(Supplied data)

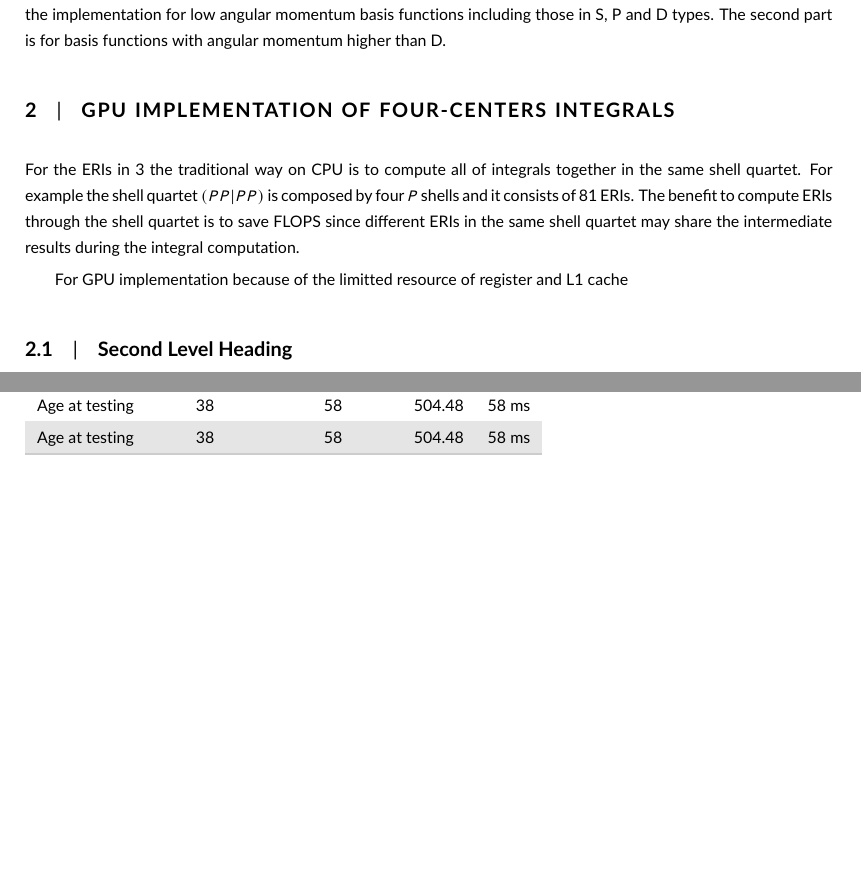
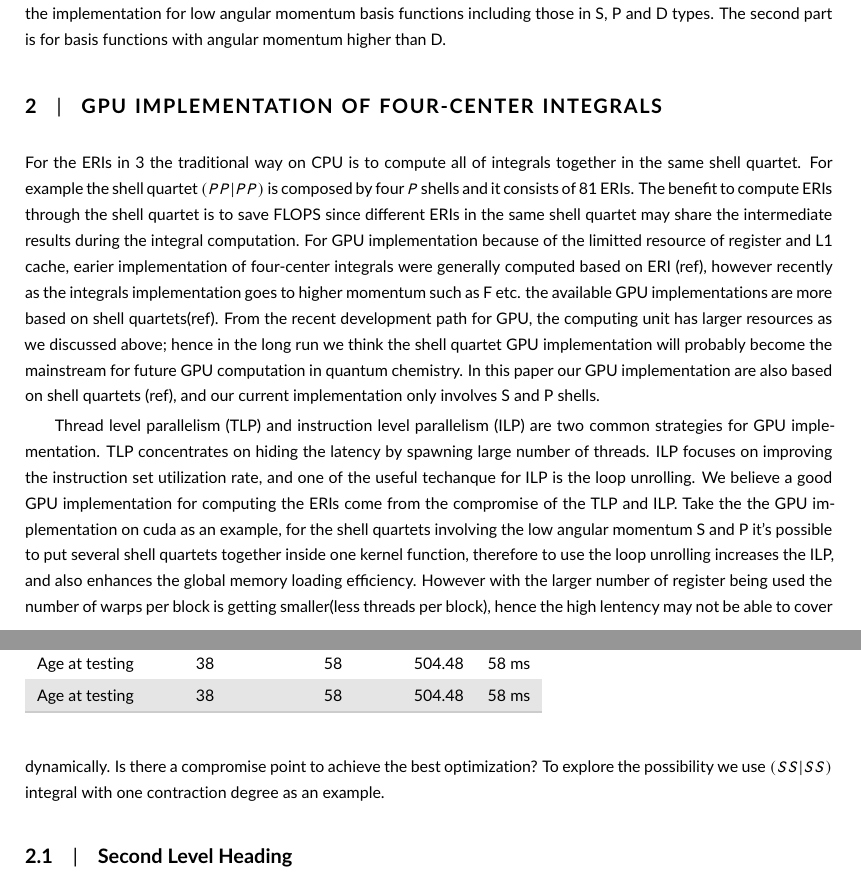
Before and after one commit to murfreesboro/cuda-mpi-paper1, a LaTeX document (full_article.tex): two parts of pages 2 and 3 of 4, joined at a grey line, cut so that both start at the same text, the shorter picture padded with empty space. Compiled offline with pdfLaTeX.

Commit message:
update the log files

```diff
--- a/full_article.tex
+++ b/full_article.tex
@@ -161,8 +160,9 @@ functions with angular momentum higher than D.
 %%%%%%%%%%%%%%%%%%%%%%%%%%%%%%%%%%%%%%%%%%%%%%%%%%%%%%%%%%%
 
 
-\section{GPU implementation of four-centers integrals}
+\section{GPU implementation of four-center integrals}
 
-For the ERIs in \ref{eq:1} the traditional way on CPU is to compute all of integrals together in the same shell quartet. For example the shell quartet $(PP|PP)$ is composed by four $P$ shells and it consists of 81 ERIs. The benefit to compute ERIs through the shell quartet is to save FLOPS since different ERIs in the same shell quartet may share the intermediate results during the integral computation.
+For the ERIs in \ref{eq:1} the traditional way on CPU is to compute all of integrals together in the same shell quartet. For example the shell quartet $(PP|PP)$ is composed by four $P$ shells and it consists of 81 ERIs. The benefit to compute ERIs through the shell quartet is to save FLOPS since different ERIs in the same shell quartet may share the intermediate results during the integral computation. For GPU implementation because of the limitted resource of register and L1 cache, earier implementation of four-center integrals were generally computed based on ERI (ref), however recently as the integrals implementation goes to higher momentum such as F etc. the available GPU implementations are more based on shell quartets(ref). From the recent development path for GPU, the computing unit has larger resources as we discussed above; hence in the long run we think the shell quartet GPU implementation will probably become the mainstream for future GPU computation in quantum chemistry. In this paper our GPU implementation are also based on shell quartets (ref), and our current implementation only involves S and P shells.
 
-For GPU implementation because of the limitted resource of register and L1 cache
+Thread level parallelism (TLP) and instruction level parallelism (ILP) are two common strategies for GPU implementation. TLP concentrates on hiding the latency by spawning large number of threads. ILP focuses on improving the instruction set utilization rate, and one of the useful techanque for ILP is the loop unrolling. We believe a good GPU implementation for computing the ERIs come from the compromise of the TLP and ILP. Take the the GPU implementation on cuda as an example, for the shell quartets involving the low angular momentum S and P it's possible to put several shell quartets together inside one kernel function, therefore to use the loop
+unrolling increases the ILP, and also enhances the global memory loading efficiency. However with the larger number of register being used the number of warps per block is getting smaller(less threads per block), hence the high lentency may not be able to cover dynamically. Is there a compromise point to achieve the best optimization? To explore the possibility we use $(SS|SS)$ integral with one contraction degree as an example.
@@ -169,3 +179,8 @@ For GPU implementation because of the limitted resource of register and L1 cache
+Age at testing & 38 & 58 & 504.48 & 58 ms\\
+Age at testing & 38 & 58 & 504.48 & 58 ms\\
+\hline
+\end{tabular}
+\end{table}
 
 
 \subsection{Second Level Heading}
```
Also changed, not shown: full_article.tex (35 more changed lines), 15 other files.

(End Supplied data)

**Your assignment**. Say how many lines above hold "files", and nothing else.

**Output of the task**. 2